"The right of the people to be secure in their persons, houses, papers, and effects, against unreasonable searches and seizures, shall not be violated, and no Warrants shall issue, but upon probable cause, supported by Oath or affirmation, and particularly describing the place to be searched, and the persons or things to be seized."
Sir Alex Ferguson lost it. He saw the red card and charged like a bull. He slammed the seat in front of him, pushing a team official out of his way to reach the touchline, looking this way and that, as if searching for an answer. There were none. In a seemingly innocuous attempt to cushion the ball floating over him, Nani collided with Real Madrid’s Alvaro Arbeloa and caught him with his cleat. He was sent off.
Just minutes before, Manchester United enjoyed the product of Nani’s labour. The winger picked up the ball inside the box and sent it inward, where Madrid’s Sergio Ramos knocked it into his own goal. All the risks Ferguson took looked justified. Wayne Rooney was sitting on the bench, but the manager’s functional players had followed his orders: they sat back, gifted Madrid the ball and struck on the counter with seething pace.
United were beating their opponent at their own damn game.
And then it all fell apart. The dismissal of Nani, whether it was right or wrong or misunderstood or calculated — Turkish referee Cuneyt Cakir had a good couple of minutes to deliberate his verdict, and brandished his red card almost out of nowhere — forever took the protagonist’s role in the game. It robbed the game of its purity. It conjured questions in a game that had been such a wonderful display of football. The defending was masterful. The play was quick. The game was open, a chess board with all its pieces cast in strategic places by each of its players, Ferguson and his friend Jose Mourinho. Ferguson was winning.
Then an undue interruption: in the form of Nani, the pride and wind and the concentration that got United this far in the game left the match. Ferguson barked at the fourth official, who just told him to calm down. And he did. He drew that familiar scowl on his face, while chewing his gum ever so fiercely, and gestured to the crowd. Come on! Come on! Get behind our lads, Ferguson said with his hands, fluttering in front of his choir of 74,959 at Old Trafford on Tuesday.

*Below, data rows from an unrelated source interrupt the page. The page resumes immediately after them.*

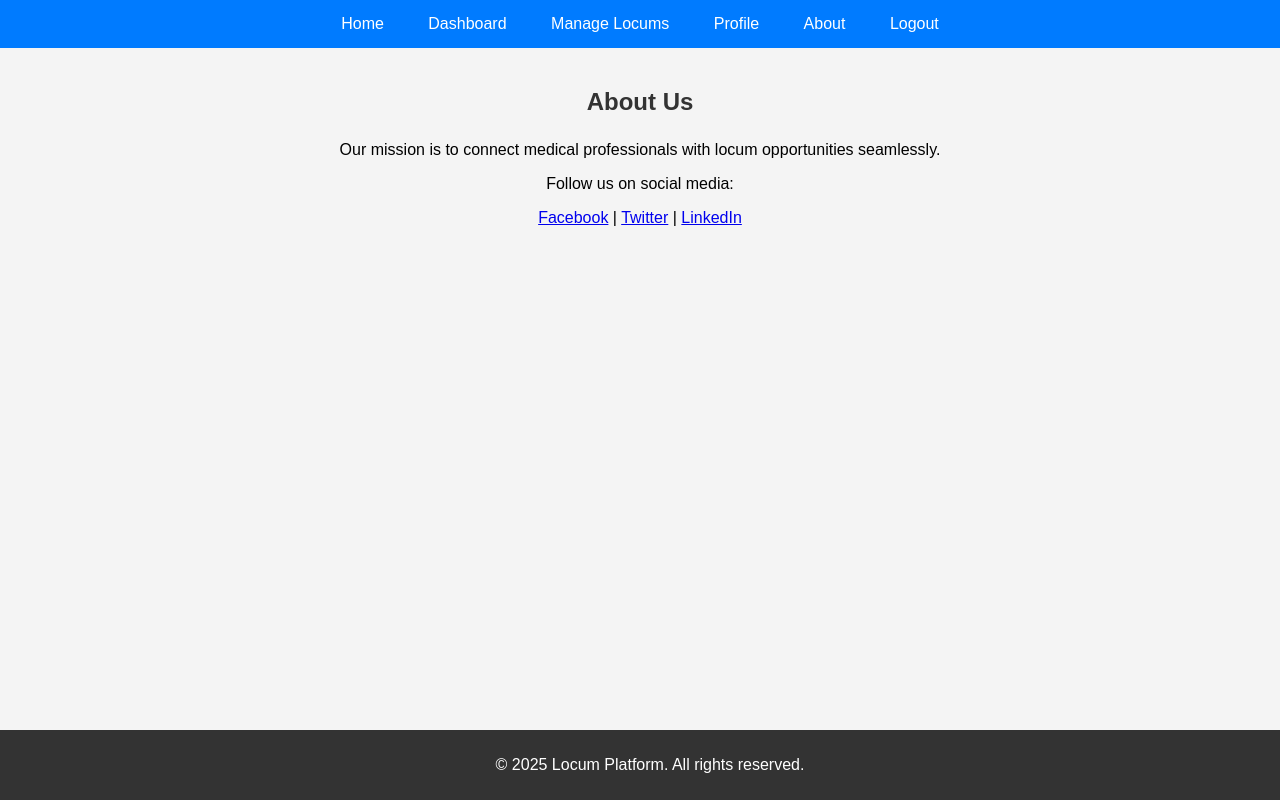
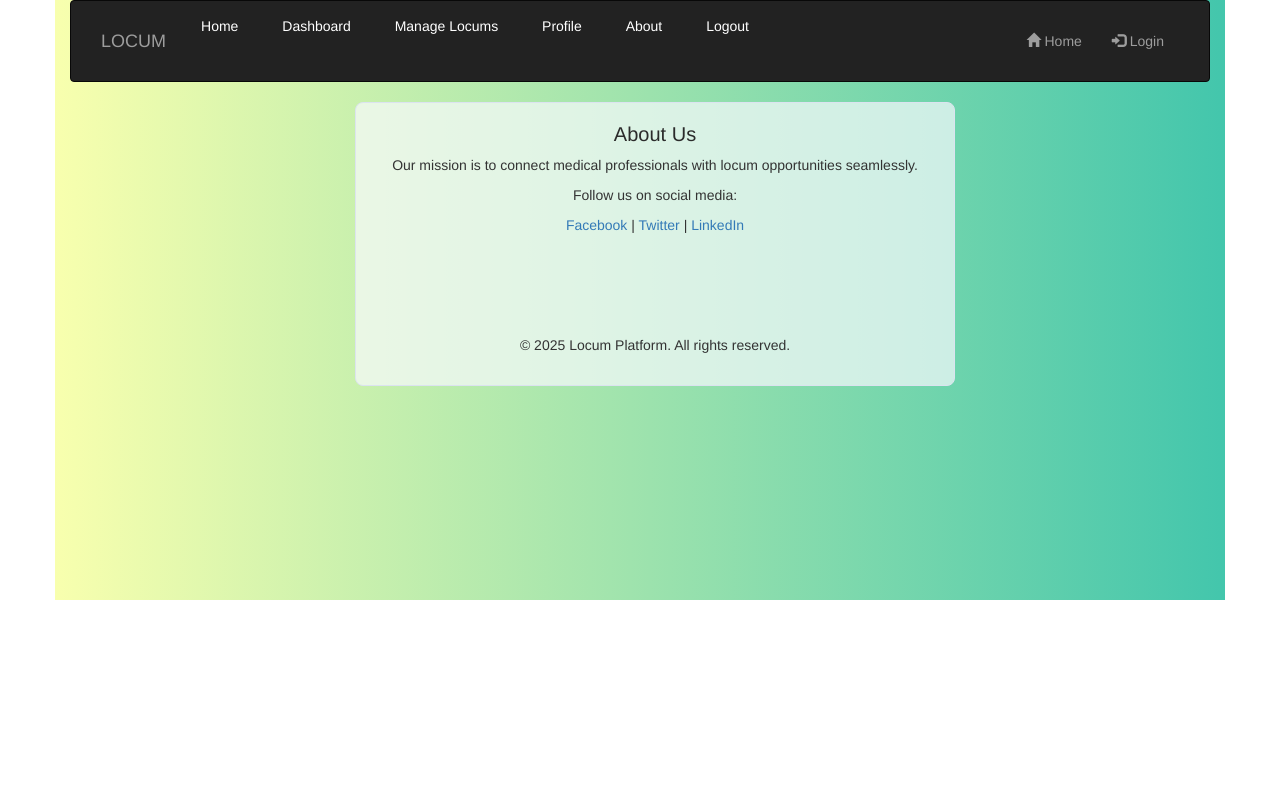
Before and after one commit to jakes-johns/locum, a Flask app: page /about in a window 1280 px wide. Run offline with Flask 3, Linux system fonts and the light colour scheme; some libraries are stand-ins or nearby versions.

Commit message:
base css

```diff
--- a/app/static/css/styles.css
+++ b/app/static/css/styles.css
@@ -1,9 +1,20 @@
 body {
     font-family: Arial, sans-serif;
-    background-color: #f4f4f4;
+    /* background: linear-gradient(to right, #F8FFAE, #43C6AC); */
     margin: 0;
     padding: 0;
     text-align: center;
+}
+
+.container {
+    background: linear-gradient(to right, #F8FFAE, #43C6AC);
+    height: 600px;
+    margin: auto;
+    justify-content: center;
+    align-items: center;
+    display: inline-block;
+
+
 }
 
 .navbar {
@@ -12,12 +23,43 @@ body {
     text-align: center;
 }
 
-.navbar a {
+.nav a {
     color: white;
     text-decoration: none;
     padding: 14px 20px;
+    border-radius: 5px;
 }
 
+.nav a:hover {
+    text-decoration: none;
+    background-color: #555;
+    color: #ccc;
+    /* padding: 5px; */
+}
+
+.form-card {
+    /* margin-bottom: 35px; */
+    /* padding: 20px; */
+    background: #f9fbffaf;
+    border: 1px solid #dce3f0;
+    border-radius: 8px;
+    max-width: 600px;
+    width: 100%;
+    padding: 2rem;
+    margin-left: 25%;
+
+
+
+
+    /* position: fixed; */
+    /* bottom: 50px; */
+}
+
+.form-card h2 {
+    margin-top: 0;
+    font-size: 20px;
+    color: #2b2b2b;
+}
 .content {
     padding: 20px;
 }
@@ -46,12 +88,13 @@ body {
 }
 
 footer {
-    background: #333;
-    color: white;
+    color: #333;
+    margin-top: 100px;
+    /* color: white;
     padding: 10px;
     position: fixed;
     bottom: 0;
-    width: 100%;
+    width: 100%; */
 }
 .profile-pic {
     width: 150px;
--- a/app/templates/base.html
+++ b/app/templates/base.html
@@ -5,23 +5,55 @@
     <meta name="viewport" content="width=device-width, initial-scale=1.0">
     <title>{% block title %}Locum Platform{% endblock %}</title>
     <link rel="stylesheet" href="{{ url_for('static', filename='css/styles.css') }}">
+    <link rel="stylesheet" href="https://maxcdn.bootstrapcdn.com/bootstrap/3.4.1/css/bootstrap.min.css">
+    <script src="https://ajax.googleapis.com/ajax/libs/jquery/3.7.1/jquery.min.js"></script>
+    <script src="https://maxcdn.bootstrapcdn.com/bootstrap/3.4.1/js/bootstrap.min.js"></script>
 </head>
 <body>
-    <nav class="navbar">
+    <div class="container">
+        <nav class="navbar navbar-inverse">
+            <div class="container-fluid">
+                <!-- Navbar Header -->
+                <div class="navbar-header">
+                    <!-- Mobile Toggle Button -->
+                    <button type="button" class="navbar-toggle collapsed" data-toggle="collapse" data-target="#myNavbar">
+                        <span class="icon-bar"></span>
+                        <span class="icon-bar"></span>
+                        <span class="icon-bar"></span>
+                    </button>
+                    <!-- Brand Name -->
+                    <a class="navbar-brand" href="#">LOCUM</a>
+                </div>
+
+                <!-- Collapsible Navbar -->
+                <div class="collapse navbar-collapse" id="myNavbar">
+                    <ul class="nav navbar-nav">
                         <a href="{{ url_for('main.home') }}">Home</a>
                         <a href="{{ url_for('main.dashboard') }}">Dashboard</a>
                         <a href="{{ url_for('main.manage_locum') }}">Manage Locums</a>
                         <a href="{{ url_for('main.profile') }}">Profile</a>
                         <a href="{{ url_for('main.about') }}">About</a>
                         <a href="{{ url_for('main.login') }}" class="logout-btn">Logout</a>
+                    </ul>
+                    <ul class="nav navbar-nav navbar-right">
+                        <li><a href="{{ url_for('main.home') }}"><span class="glyphicon glyphicon-home"></span> Home</a></li>
+                        <li><a href="{{ url_for('main.login') }}"><span class="glyphicon glyphicon-log-in"></span> Login</a></li>
+                    </ul>
+                </div>
+            </div>
         </nav>
-
-    <div class="content">
+        <div class="col-6 offset-3">
+            <div class=" form-card">
+                <div >
                     {% block content %}{% endblock %}
                 </div>
+
 
                 <footer>
                     <p>&copy; 2025 Locum Platform. All rights reserved.</p>
                 </footer>
+            </div>
+        </div>
+    </div>
 </body>
 </html>
```
Also changed, not shown: app/static/uploads/WIN_20230808_12_32_28_Pro.jpg (added). Lines whose indentation alone changed are shown as unchanged.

He looked like he wanted to channel everyone’s frustration and concentrate that energy on the greater good: winning it.